■ TASK ■
Would you copy the listing below exactly, keeping the pictures out?

** Opening THE DATA block **

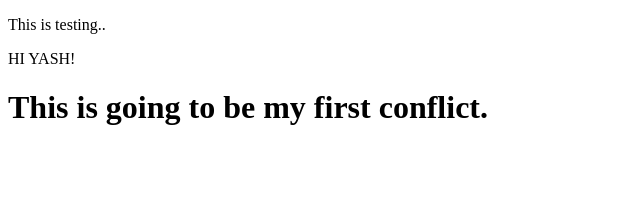
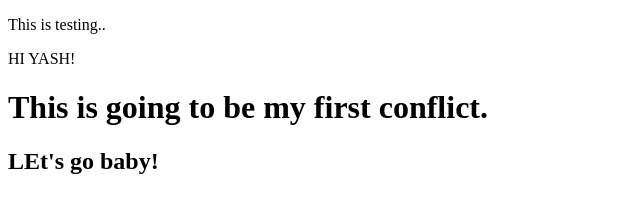
Before and after one commit to thesahilganbhoj/Test, a plain HTML site: page index.html in a window 1280 px wide. Shown: the whole page, without its empty margins (0-640 px from the left). Drawn offline with Linux system fonts and the light colour scheme.

Commit message:
Checking collaboration

```diff
--- a/index.html
+++ b/index.html
@@ -10,5 +10,6 @@
     <p>HI YASH!</p>
 
     <h1>This is going to be my first conflict.</h1>
+    <h2>LEt's go baby!</h2>
 </body>
 </html>
```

** Closing THE DATA block **

■ EXERCISE RESPONSE ■
Before and after one commit to thesahilganbhoj/Test, a plain HTML site: page index.html in a window 1280 px wide. Shown: the whole page, without its empty margins (0-640 px from the left). Drawn offline with Linux system fonts and the light colour scheme.

Commit message:
Checking collaboration

```diff
--- a/index.html
+++ b/index.html
@@ -10,5 +10,6 @@
     <p>HI YASH!</p>
 
     <h1>This is going to be my first conflict.</h1>
+    <h2>LEt's go baby!</h2>
 </body>
 </html>
```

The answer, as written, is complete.